Task prompt -> For each line of the listing that contains "loss", make a copy and return it.

Excerpted records ->
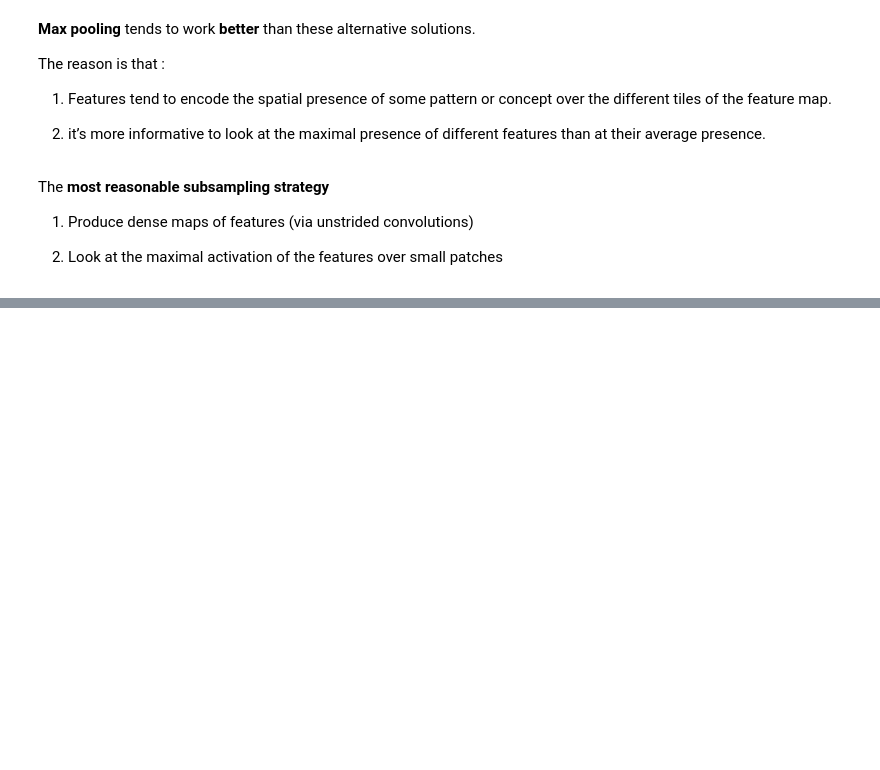
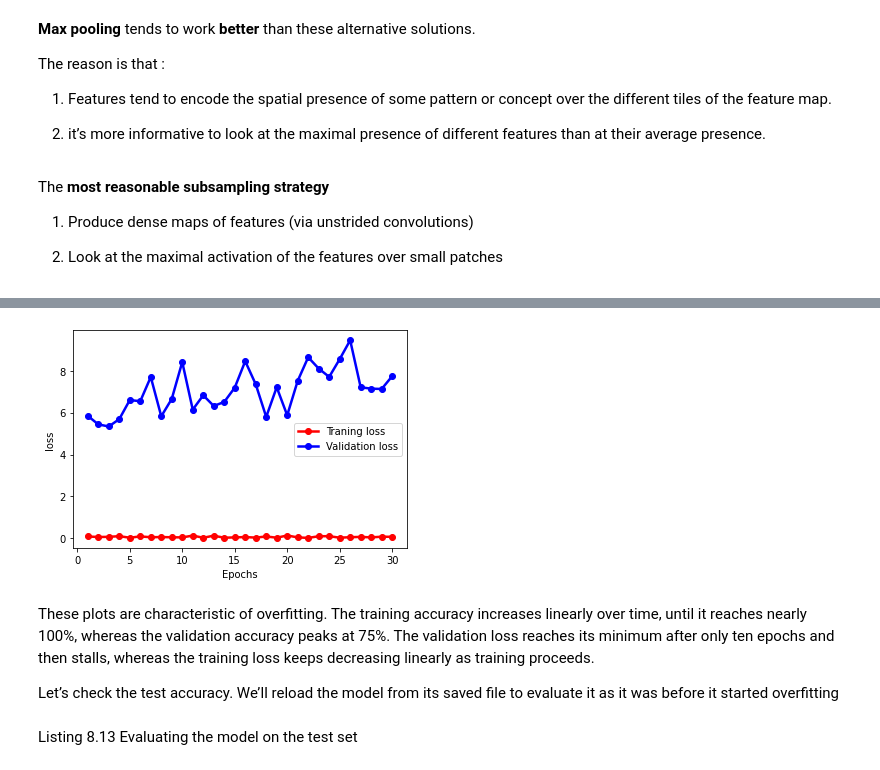
Before and after one commit to Fantasy98/Python-Machine-Learning, a Jupyter notebook: Deep_Learning_With_python/Chapter8_Introduction_to_deep_learning_for_computer_vision.ipynb, the cells around one changed output, grey strips where cells are left out. Saved outputs shown, nothing was run; the diff lists cells and outputs as text; code cells hidden in the pictures; blank space fills up the shorter version.

```diff
--- a/Deep_Learning_With_python/Chapter8_Introduction_to_deep_learning_for_computer_vision.ipynb
+++ b/Deep_Learning_With_python/Chapter8_Introduction_to_deep_learning_for_computer_vision.ipynb
@@ -377,0 +703,20 @@ The __most reasonable subsampling strategy__
+# %%
+plt.plot(epochs,loss,'-or',lw=2.5,label = 'Traning loss')
+plt.plot(epochs,val_loss,'-ob',lw=2.5,label = 'Validation loss')
+plt.legend()
+plt.xlabel("Epochs")
+plt.ylabel('loss')
+plt.show()
+# %% [output]
+[figure, added]
+# %% [markdown]
+These plots are characteristic of overfitting. The training accuracy increases linearly
+over time, until it reaches nearly 100%, whereas the validation accuracy peaks at 75%.
+The validation loss reaches its minimum after only ten epochs and then stalls, whereas
+the training loss keeps decreasing linearly as training proceeds.
+
+
+ Let’s check the test accuracy. We’ll reload the model from its saved file to evaluate
+it as it was before it started overfitting
+# %% [markdown]
+Listing 8.13 Evaluating the model on the test set
```
Also changed, not shown: parts of 133 cells of this notebook, 2 other files.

Reply ->
+plt.plot(epochs,loss,'-or',lw=2.5,label = 'Traning loss')
+plt.plot(epochs,val_loss,'-ob',lw=2.5,label = 'Validation loss')
+plt.ylabel('loss')
+The validation loss reaches its minimum after only ten epochs and then stalls, whereas
+the training loss keeps decreasing linearly as training proceeds.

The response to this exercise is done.